The medical center that performed your surgery or biopsy has your tumor sample, and they are required to send a piece of it to another testing center if you request that they do so. But they don’t have much of an incentive to do this. They might prefer that you get more testing done at their lab or might prefer to keep as much of your tissue as possible for their researchers. Or they simply might not want to invest in making it easy for you to take your “business” elsewhere. This issue is going to get bigger as private testing companies and select medical centers are the ones investing heavily in next generation testing.

So maybe we need a new entity here, which I’ll call Uber for Tissue Banking, or just Uber for short. The incentives for this Uber are set up so that they focus exclusively on:

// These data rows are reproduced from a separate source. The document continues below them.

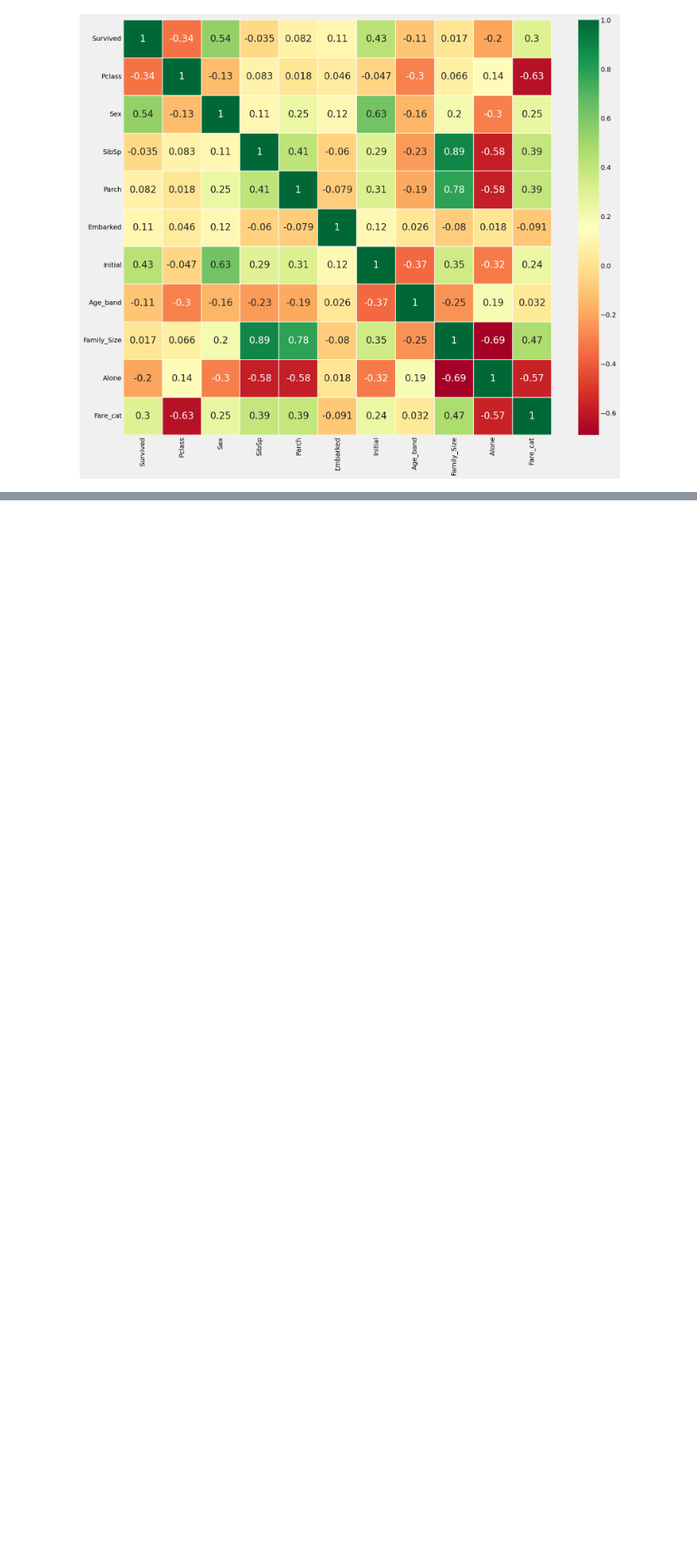
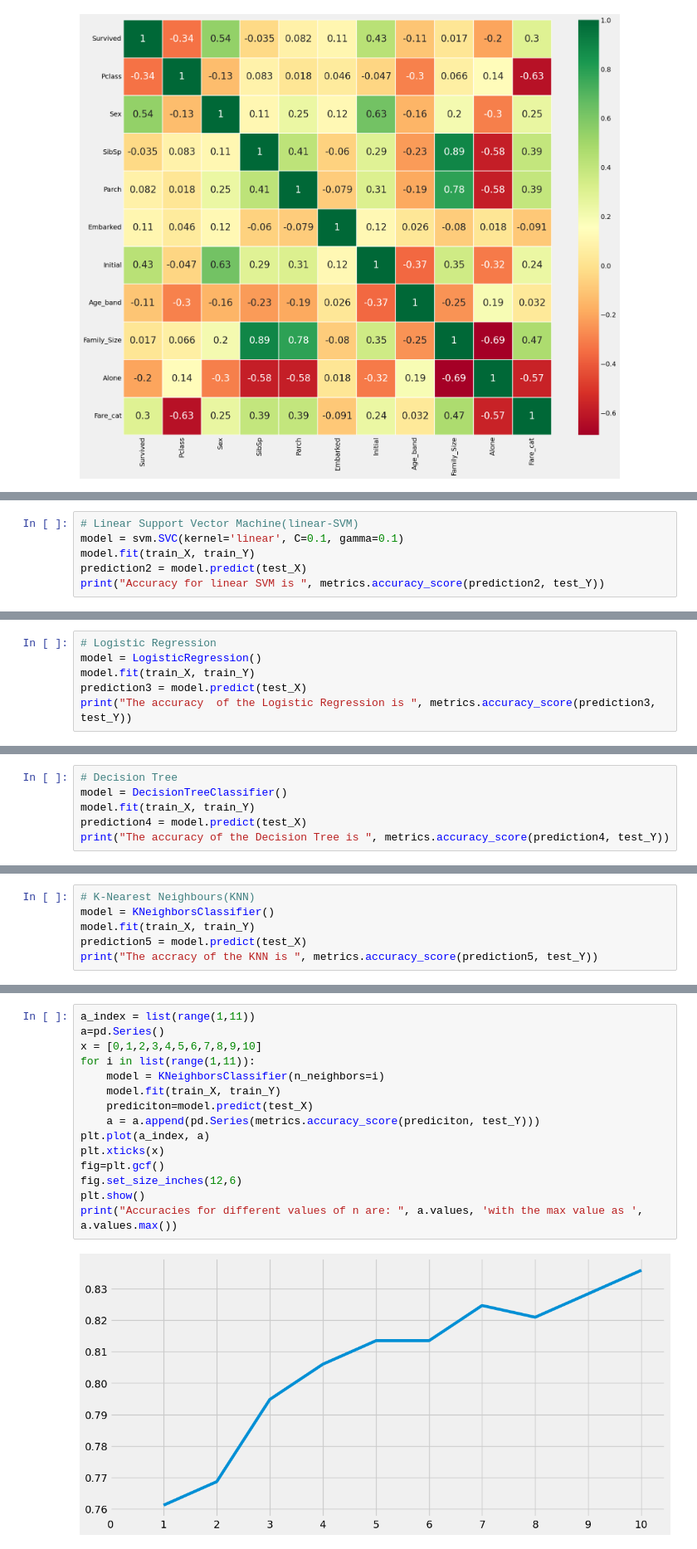
Before and after one commit to sty0507/MyKaggle, a Jupyter notebook: study_curriculum/EDA to Prediction(Dietanic).ipynb, the cells around one changed output, grey strips where cells are left out. Shown at 83% size. Cells and saved outputs as stored; diff of their text form; blank space fills up the shorter version.

Commit message:
add modeling part

```diff
--- a/study_curriculum/EDA to Prediction(Dietanic).ipynb
+++ b/study_curriculum/EDA to Prediction(Dietanic).ipynb
@@ -545,0 +581,6 @@ plt.show()
+# %%
+# Linear Support Vector Machine(linear-SVM)
+model = svm.SVC(kernel='linear', C=0.1, gamma=0.1)
+model.fit(train_X, train_Y)
+prediction2 = model.predict(test_X)
+print("Accuracy for linear SVM is ", metrics.accuracy_score(prediction2, test_Y))
@@ -545,0 +589,6 @@ plt.show()
+# %%
+# Logistic Regression
+model = LogisticRegression()
+model.fit(train_X, train_Y)
+prediction3 = model.predict(test_X)
+print("The accuracy  of the Logistic Regression is ", metrics.accuracy_score(prediction3, test_Y))
@@ -545,0 +597,6 @@ plt.show()
+# %%
+# Decision Tree
+model = DecisionTreeClassifier()
+model.fit(train_X, train_Y)
+prediction4 = model.predict(test_X)
+print("The accuracy of the Decision Tree is ", metrics.accuracy_score(prediction4, test_Y))
@@ -545,0 +605,6 @@ plt.show()
+# %%
+# K-Nearest Neighbours(KNN)
+model = KNeighborsClassifier()
+model.fit(train_X, train_Y)
+prediction5 = model.predict(test_X)
+print("The accracy of the KNN is ", metrics.accuracy_score(prediction5, test_Y))
@@ -545,0 +615,17 @@ plt.show()
+# %%
+a_index = list(range(1,11))
+a=pd.Series()
+x = [0,1,2,3,4,5,6,7,8,9,10]
+for i in list(range(1,11)):
+    model = KNeighborsClassifier(n_neighbors=i)
+    model.fit(train_X, train_Y)
+    prediciton=model.predict(test_X)
+    a = a.append(pd.Series(metrics.accuracy_score(prediciton, test_Y)))
+plt.plot(a_index, a)
+plt.xticks(x)
+fig=plt.gcf()
+fig.set_size_inches(12,6)
+plt.show()
+print("Accuracies for different values of n are: ", a.values, 'with the max value as ', a.values.max())
+# %% [output]
+[figure, added]
```
Also changed, not shown: parts of 14 cells of this notebook.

  • Handling your tissue professionally so that as much of it as possible is preserved for the tests you are most likely to need
  • Sending a sample piece of your tissue, when and only when you request, to the testing center(s) of your choice
  • Upgrading their technology for storing and preserving your tissue in the ways needed by the most current and promising testing centers
  • Alerting you of relevant new testing opportunities
  • Avoiding conflicts of interest, e.g., not setting up exclusive or preferential relationships with any testing centers

I’m not sure if I want Uber handling my tissue anytime soon, but I do think this is yet another area that is ready for some disruption.